“Against stupidity, the gods themselves contend in vain.”
Heading into this weekend’s referendum on Catalan independence, the Spanish authorities had everything going for them. The Spanish Constitutional Court had pronounced the referendum illegal, a straightforward violation of the 1978 constitution’s commitment to an indissoluble union of Spain’s nationalities. A substantial majority of residents of Catalonia opposed independence, according to most polling. A previous referendum in 2014 had achieved only 40 percent turnout, confirming local lack of interest.
The local government had pushed through a referendum law on the thinnest margin in the legislature, based its campaign on the false claim that an independent Catalonia would rapidly and easily be admitted to the European Union, and had committed to declare independence unilaterally if it obtained a “Yes” majority.
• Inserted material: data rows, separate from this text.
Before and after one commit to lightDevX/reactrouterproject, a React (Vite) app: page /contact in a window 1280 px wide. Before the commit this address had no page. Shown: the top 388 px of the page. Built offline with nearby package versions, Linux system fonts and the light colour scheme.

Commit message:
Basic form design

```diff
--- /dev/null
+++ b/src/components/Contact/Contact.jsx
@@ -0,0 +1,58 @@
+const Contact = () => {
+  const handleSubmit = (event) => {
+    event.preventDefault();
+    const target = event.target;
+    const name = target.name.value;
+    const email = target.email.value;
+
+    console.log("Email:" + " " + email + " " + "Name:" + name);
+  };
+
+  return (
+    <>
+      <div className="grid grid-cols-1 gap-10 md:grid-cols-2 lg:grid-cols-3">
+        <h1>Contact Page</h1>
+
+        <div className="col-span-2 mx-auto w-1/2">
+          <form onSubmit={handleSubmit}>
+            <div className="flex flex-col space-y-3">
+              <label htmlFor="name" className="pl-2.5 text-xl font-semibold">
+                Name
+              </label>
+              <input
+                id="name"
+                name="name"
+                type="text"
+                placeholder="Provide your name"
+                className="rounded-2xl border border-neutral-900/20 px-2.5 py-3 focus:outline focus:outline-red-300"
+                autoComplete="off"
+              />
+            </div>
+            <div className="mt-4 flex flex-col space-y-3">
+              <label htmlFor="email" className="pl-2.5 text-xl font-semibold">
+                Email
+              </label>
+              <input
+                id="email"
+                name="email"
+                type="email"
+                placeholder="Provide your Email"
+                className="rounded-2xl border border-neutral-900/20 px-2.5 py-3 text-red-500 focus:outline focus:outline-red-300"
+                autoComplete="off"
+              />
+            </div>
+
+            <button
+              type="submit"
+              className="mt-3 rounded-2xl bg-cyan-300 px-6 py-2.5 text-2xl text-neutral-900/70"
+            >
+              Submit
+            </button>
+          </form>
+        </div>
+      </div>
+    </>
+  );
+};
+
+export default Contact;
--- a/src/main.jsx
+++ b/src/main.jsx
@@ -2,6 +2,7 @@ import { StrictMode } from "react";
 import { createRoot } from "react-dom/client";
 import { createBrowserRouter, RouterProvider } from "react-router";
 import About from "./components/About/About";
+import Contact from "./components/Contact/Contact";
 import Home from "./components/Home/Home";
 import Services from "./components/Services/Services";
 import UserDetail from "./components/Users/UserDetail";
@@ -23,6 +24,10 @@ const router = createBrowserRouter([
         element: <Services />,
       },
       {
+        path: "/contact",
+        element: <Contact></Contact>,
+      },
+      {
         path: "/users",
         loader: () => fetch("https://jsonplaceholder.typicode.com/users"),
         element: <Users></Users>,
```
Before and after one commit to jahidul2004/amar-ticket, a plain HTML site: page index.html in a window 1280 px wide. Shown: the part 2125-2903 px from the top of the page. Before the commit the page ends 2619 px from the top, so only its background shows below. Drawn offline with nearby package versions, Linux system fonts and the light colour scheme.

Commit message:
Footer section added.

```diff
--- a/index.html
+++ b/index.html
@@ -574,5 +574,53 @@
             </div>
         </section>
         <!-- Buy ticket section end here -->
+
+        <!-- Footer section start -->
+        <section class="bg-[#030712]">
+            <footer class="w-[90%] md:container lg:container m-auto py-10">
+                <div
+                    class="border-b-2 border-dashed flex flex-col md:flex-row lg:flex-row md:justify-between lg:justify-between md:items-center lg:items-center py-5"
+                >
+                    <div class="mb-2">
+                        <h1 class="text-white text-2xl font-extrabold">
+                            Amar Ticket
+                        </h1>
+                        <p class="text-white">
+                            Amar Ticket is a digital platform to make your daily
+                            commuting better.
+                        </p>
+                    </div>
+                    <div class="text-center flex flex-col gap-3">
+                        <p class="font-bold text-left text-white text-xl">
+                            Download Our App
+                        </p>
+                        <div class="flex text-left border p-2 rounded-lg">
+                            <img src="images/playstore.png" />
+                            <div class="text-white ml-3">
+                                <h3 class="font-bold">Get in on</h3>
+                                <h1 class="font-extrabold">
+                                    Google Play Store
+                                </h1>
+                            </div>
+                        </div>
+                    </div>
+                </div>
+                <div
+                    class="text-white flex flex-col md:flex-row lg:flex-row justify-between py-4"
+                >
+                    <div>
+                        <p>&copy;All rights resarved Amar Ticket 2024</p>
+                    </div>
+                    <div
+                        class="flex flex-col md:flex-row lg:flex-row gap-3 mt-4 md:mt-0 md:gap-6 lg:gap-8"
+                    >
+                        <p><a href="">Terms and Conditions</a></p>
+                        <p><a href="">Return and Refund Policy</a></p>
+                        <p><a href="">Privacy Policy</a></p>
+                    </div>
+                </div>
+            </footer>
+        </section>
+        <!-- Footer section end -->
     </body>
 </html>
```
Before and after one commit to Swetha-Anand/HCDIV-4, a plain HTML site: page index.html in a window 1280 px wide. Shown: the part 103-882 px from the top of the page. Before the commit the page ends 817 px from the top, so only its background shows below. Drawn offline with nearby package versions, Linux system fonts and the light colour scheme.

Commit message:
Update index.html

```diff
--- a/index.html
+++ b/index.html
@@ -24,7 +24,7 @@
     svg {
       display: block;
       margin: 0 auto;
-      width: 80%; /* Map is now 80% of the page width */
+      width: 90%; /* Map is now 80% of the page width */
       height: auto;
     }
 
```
The lesson from the U.K. that “exit” is never as easy as its proponents promise chastened many minds in Catalonia, which may explain why support for independence seemed to be ebbing.
Or the ebb may have been due to Spain’s gradual recovery from the economic crisis of 2010. Catalonia, with only 16 percent of the population but 19 percent of the economy, has long chafed at seeing its tax payments redirected to poorer regions. But Spain grew 3.2 percent in 2016, one of the fastest expansions in the whole eurozone. What looked for half a decade like a bad bargain had regained some of its prior attractiveness.